Stored records:
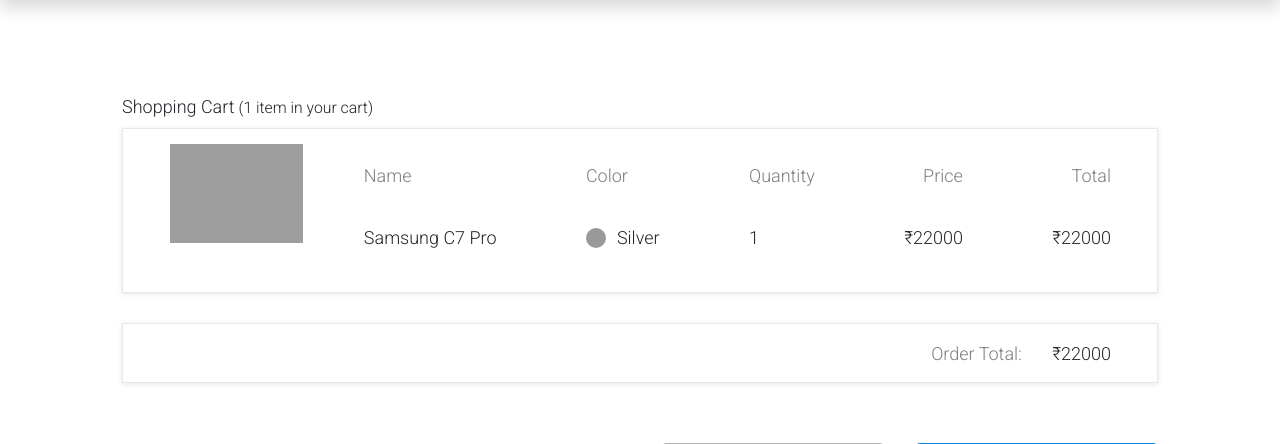
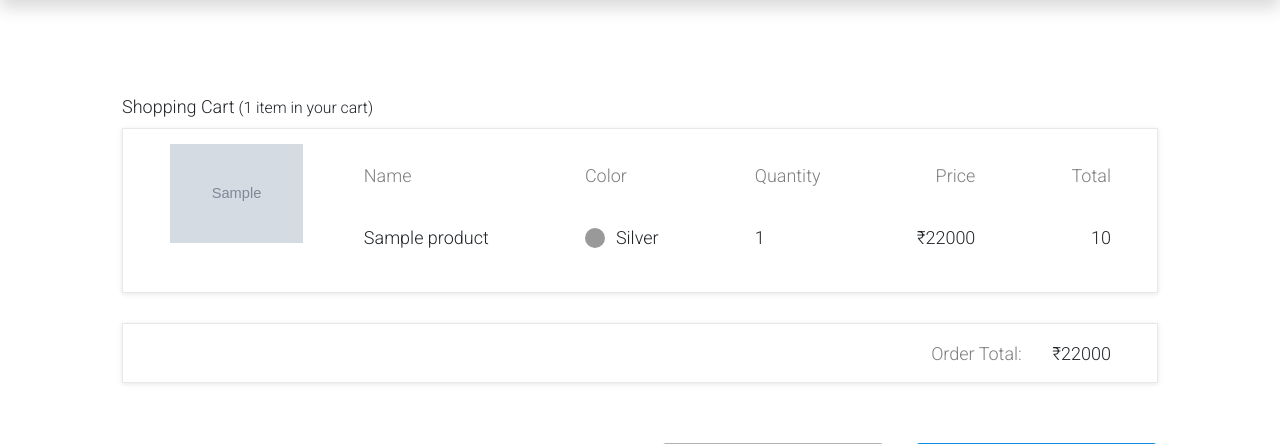
Before and after one commit to blaz-k/Sportunity, a Flask app: template templates/public/cart.html in a window 1280 px wide. Shown: the part 92-536 px from the top of the page. Run offline with Flask 2, Linux system fonts and the light colour scheme; the template is opened without the code that fills it: most values are stand-ins (such as "Sample title", 1, 10 or a date in 2020); grey boxes marked "Sample" are stand-in pictures; some libraries are stand-ins or nearby versions; grey boxes are pictures that could not be loaded.

Commit message:
changed model in Cart, cart template changed

```diff
--- a/handlers/public.py
+++ b/handlers/public.py
@@ -31,14 +31,15 @@
 
 def cart():
     session_cookie = request.cookies.get("session")
+    products = db.query(Product).all()
 
     if request.method == "GET":
 
         if session_cookie:
             user = db.query(User).filter_by(session_token=session_cookie).first()
             if user:
-                return render_template("public/cart.html", user=user)
-    return render_template("public/cart.html")
+                return render_template("public/cart.html", user=user, products=products)
+    return render_template("public/cart.html", products=products)
 
 
 def contact():
--- a/models/user_product.py
+++ b/models/user_product.py
@@ -1,7 +1,7 @@
 from models.settings import db
 
 
-class UserProduct(db.Model):
+class Cart(db.Model):
     id = db.Column(db.Integer, primary_key=True)
     id_user = db.Column(db.Integer, db.ForeignKey('users.id'))
     user = db.relationship("User")
--- a/templates/public/cart.html
+++ b/templates/public/cart.html
@@ -14,14 +14,16 @@
              <div class="col-lg-10 offset-lg-1">
                  <div class="cart_container">
                      <div class="cart_title">Shopping Cart<small> (1 item in your cart) </small></div>
+                                     {% for product in products %}
+
                      <div class="cart_items">
                          <ul class="cart_list">
                              <li class="cart_item clearfix">
-                                 <div class="cart_item_image"><img src="https://res.cloudinary.com/dxfq3iotg/image/upload/v1560924153/alcatel-smartphones-einsteiger-mittelklasse-neu-3m.jpg" alt=""></div>
+                                 <div class="cart_item_image"><img src="{{product.image}}" alt=""></div>
                                  <div class="cart_item_info d-flex flex-md-row flex-column justify-content-between">
                                      <div class="cart_item_name cart_info_col">
                                          <div class="cart_item_title">Name</div>
-                                         <div class="cart_item_text">Samsung C7 Pro</div>
+                                         <div class="cart_item_text">{{product.product_name}}</div>
                                      </div>
                                      <div class="cart_item_color cart_info_col">
                                          <div class="cart_item_title">Color</div>
@@ -37,12 +39,14 @@
                                      </div>
                                      <div class="cart_item_total cart_info_col">
                                          <div class="cart_item_title">Total</div>
-                                         <div class="cart_item_text">₹22000</div>
+                                         <div class="cart_item_text">{{product.price}}</div>
                                      </div>
                                  </div>
                              </li>
                          </ul>
                      </div>
+                                     {% endfor %}
+
                      <div class="order_total">
                          <div class="order_total_content text-md-right">
                              <div class="order_total_title">Order Total:</div>
--- a/templates/public/shop.html
+++ b/templates/public/shop.html
@@ -82,9 +82,12 @@
                               <img class="card-img rounded-0 img-fluid " src="{{product.image}}">
                               <div class="card-img-overlay rounded-0 product-overlay d-flex align-items-center justify-content-center">
                                   <ul class="list-unstyled">
+
                                       <li><a class="btn btn-success text-white" href="shop-single.html"><i class="far fa-heart"></i></a></li>
                                       <li><a class="btn btn-success text-white mt-2" href="shop-single.html"><i class="far fa-eye"></i></a></li>
-                                      <li><a class="btn btn-success text-white mt-2" href="shop-single.html"><i class="fas fa-cart-plus"></i></a></li>
+                                      <form action="/cart" method="post">
+                                        <li><a class="btn btn-success text-white mt-2" href=""><i class="fas fa-cart-plus"></i></a></li>
+                                      </form>
                                   </ul>
                               </div>
                           </div>
```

EXERCISE DESCRIPTION:
Pictures do not belong in the copy. Output all of the records exactly.

RESPONSE BOX:
Before and after one commit to blaz-k/Sportunity, a Flask app: template templates/public/cart.html in a window 1280 px wide. Shown: the part 92-536 px from the top of the page. Run offline with Flask 2, Linux system fonts and the light colour scheme; the template is opened without the code that fills it: most values are stand-ins (such as "Sample title", 1, 10 or a date in 2020); grey boxes marked "Sample" are stand-in pictures; some libraries are stand-ins or nearby versions; grey boxes are pictures that could not be loaded.

Commit message:
changed model in Cart, cart template changed

```diff
--- a/handlers/public.py
+++ b/handlers/public.py
@@ -31,14 +31,15 @@
 
 def cart():
     session_cookie = request.cookies.get("session")
+    products = db.query(Product).all()
 
     if request.method == "GET":
 
         if session_cookie:
             user = db.query(User).filter_by(session_token=session_cookie).first()
             if user:
-                return render_template("public/cart.html", user=user)
-    return render_template("public/cart.html")
+                return render_template("public/cart.html", user=user, products=products)
+    return render_template("public/cart.html", products=products)
 
 
 def contact():
--- a/models/user_product.py
+++ b/models/user_product.py
@@ -1,7 +1,7 @@
 from models.settings import db
 
 
-class UserProduct(db.Model):
+class Cart(db.Model):
     id = db.Column(db.Integer, primary_key=True)
     id_user = db.Column(db.Integer, db.ForeignKey('users.id'))
     user = db.relationship("User")
--- a/templates/public/cart.html
+++ b/templates/public/cart.html
@@ -14,14 +14,16 @@
              <div class="col-lg-10 offset-lg-1">
                  <div class="cart_container">
                      <div class="cart_title">Shopping Cart<small> (1 item in your cart) </small></div>
+                                     {% for product in products %}
+
                      <div class="cart_items">
                          <ul class="cart_list">
                              <li class="cart_item clearfix">
-                                 <div class="cart_item_image"><img src="https://res.cloudinary.com/dxfq3iotg/image/upload/v1560924153/alcatel-smartphones-einsteiger-mittelklasse-neu-3m.jpg" alt=""></div>
+                                 <div class="cart_item_image"><img src="{{product.image}}" alt=""></div>
                                  <div class="cart_item_info d-flex flex-md-row flex-column justify-content-between">
                                      <div class="cart_item_name cart_info_col">
                                          <div class="cart_item_title">Name</div>
-                                         <div class="cart_item_text">Samsung C7 Pro</div>
+                                         <div class="cart_item_text">{{product.product_name}}</div>
                                      </div>
                                      <div class="cart_item_color cart_info_col">
                                          <div class="cart_item_title">Color</div>
@@ -37,12 +39,14 @@
                                      </div>
                                      <div class="cart_item_total cart_info_col">
                                          <div class="cart_item_title">Total</div>
-                                         <div class="cart_item_text">₹22000</div>
+                                         <div class="cart_item_text">{{product.price}}</div>
                                      </div>
                                  </div>
                              </li>
                          </ul>
                      </div>
+                                     {% endfor %}
+
                      <div class="order_total">
                          <div class="order_total_content text-md-right">
                              <div class="order_total_title">Order Total:</div>
--- a/templates/public/shop.html
+++ b/templates/public/shop.html
@@ -82,9 +82,12 @@
                               <img class="card-img rounded-0 img-fluid " src="{{product.image}}">
                               <div class="card-img-overlay rounded-0 product-overlay d-flex align-items-center justify-content-center">
                                   <ul class="list-unstyled">
+
                                       <li><a class="btn btn-success text-white" href="shop-single.html"><i class="far fa-heart"></i></a></li>
                                       <li><a class="btn btn-success text-white mt-2" href="shop-single.html"><i class="far fa-eye"></i></a></li>
-                                      <li><a class="btn btn-success text-white mt-2" href="shop-single.html"><i class="fas fa-cart-plus"></i></a></li>
+                                      <form action="/cart" method="post">
+                                        <li><a class="btn btn-success text-white mt-2" href=""><i class="fas fa-cart-plus"></i></a></li>
+                                      </form>
                                   </ul>
                               </div>
                           </div>
```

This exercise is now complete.